Quick history on Hanukkah

For those who aren’t familiar, here are some basics about this holiday.

There are at least two ways to spell the name of this holiday: Hanukkah, and Chanukah. That’s because it is a Hebrew word “transliterated” into English, meaning sounded out.

The story behind Hanukkah is that a small band of Israelites were victorious over a much larger army that sought to wipe them out during Syrian-Greek rule in the 2nd century BCE. During this conflict, the oppressing army had raided and destroyed their Holy Temple in Jerusalem.

When the Jews were finally able to reclaim their Temple, they found the sacred lamp, called a menorah, extinguished. This lamp is supposed to provide eternal light. They found only one tiny remaining vial of olive oil needed to light the lamp — which should have only lasted a single day. Yet miraculously, the lamp continued to burn for 8 days while a messenger journeyed to another region to fetch more oil.

So began the ritual of lighting one candle per night until all eight Hanukkah candles are lit. Hanukkah always begins on the eve of the 25th of the Hebrew month of Kislev, which is why it does not always fall on the same dates in the secular month of December or earlier as it does in 2021. It celebrates “the triumph of light over darkness.” The word itself means “dedication” — specifically, the re-dedication of the Temple.

It is a tradition to eat foods fried in oil as a nod to the oil that lasted 8 nights.
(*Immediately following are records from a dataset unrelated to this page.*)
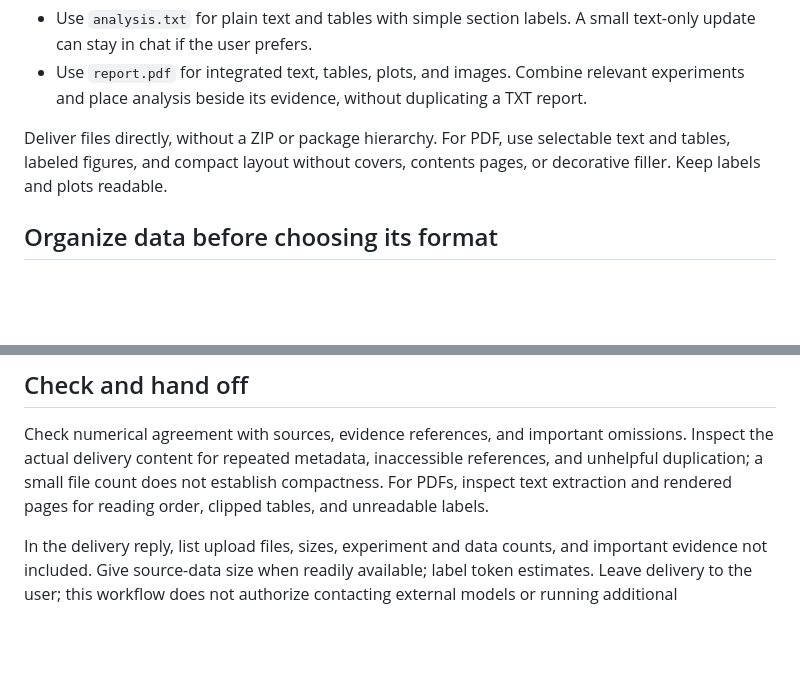
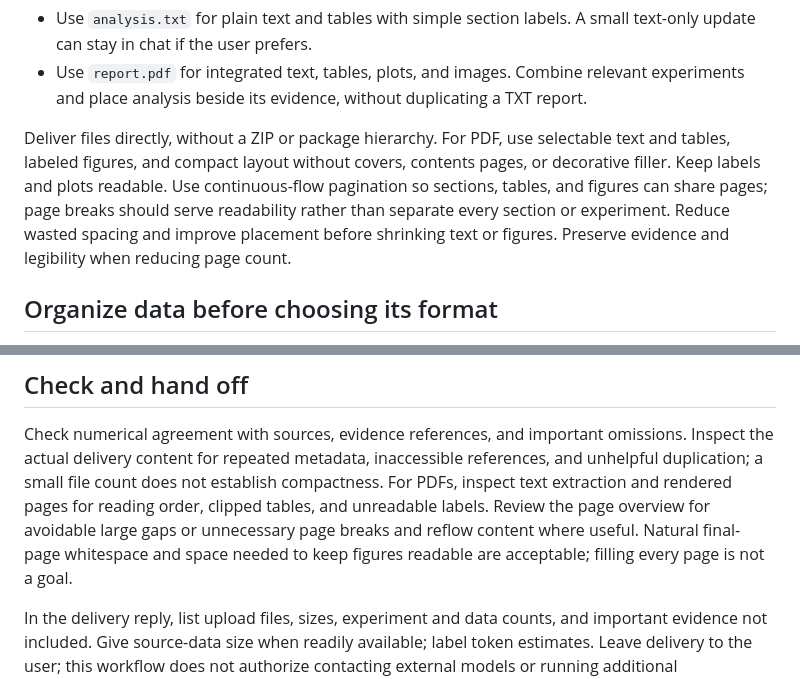
Before and after one commit to CodeCatMeow/skills, a Markdown page: skills/research-handoff/SKILL.md, 2 parts joined by grey strips. Drawn GitHub-style; blank space fills up the shorter version.

Commit message:
fix: 优化科研报告分页与留白规则

```diff
--- a/skills/research-handoff/SKILL.md
+++ b/skills/research-handoff/SKILL.md
@@ -41,6 +41,10 @@ necessary tables or figures. Choose by content rather than experiment count.
 Deliver files directly, without a ZIP or package hierarchy.
 For PDF, use selectable text and tables, labeled figures, and compact layout without
 covers, contents pages, or decorative filler. Keep labels and plots readable.
+Use continuous-flow pagination so sections, tables, and figures can share pages;
+page breaks should serve readability rather than separate every section or experiment.
+Reduce wasted spacing and improve placement before shrinking text or figures.
+Preserve evidence and legibility when reducing page count.
 
 ## Organize data before choosing its format
 
@@ -98,7 +102,10 @@ Check numerical agreement with sources, evidence references, and important omiss
 Inspect the actual delivery content for repeated metadata, inaccessible references,
 and unhelpful duplication; a small file count does not establish compactness.
 For PDFs, inspect text extraction and rendered pages for reading order, clipped
-tables, and unreadable labels.
+tables, and unreadable labels. Review the page overview for avoidable large gaps
+or unnecessary page breaks and reflow content where useful. Natural final-page
+whitespace and space needed to keep figures readable are acceptable; filling every
+page is not a goal.
 
 In the delivery reply, list upload files, sizes, experiment and data counts, and
 important evidence not included. Give source-data size when readily available;
```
In particular, potato pancakes called latkes are traditionally eaten, topped with either apple sauce or sour cream.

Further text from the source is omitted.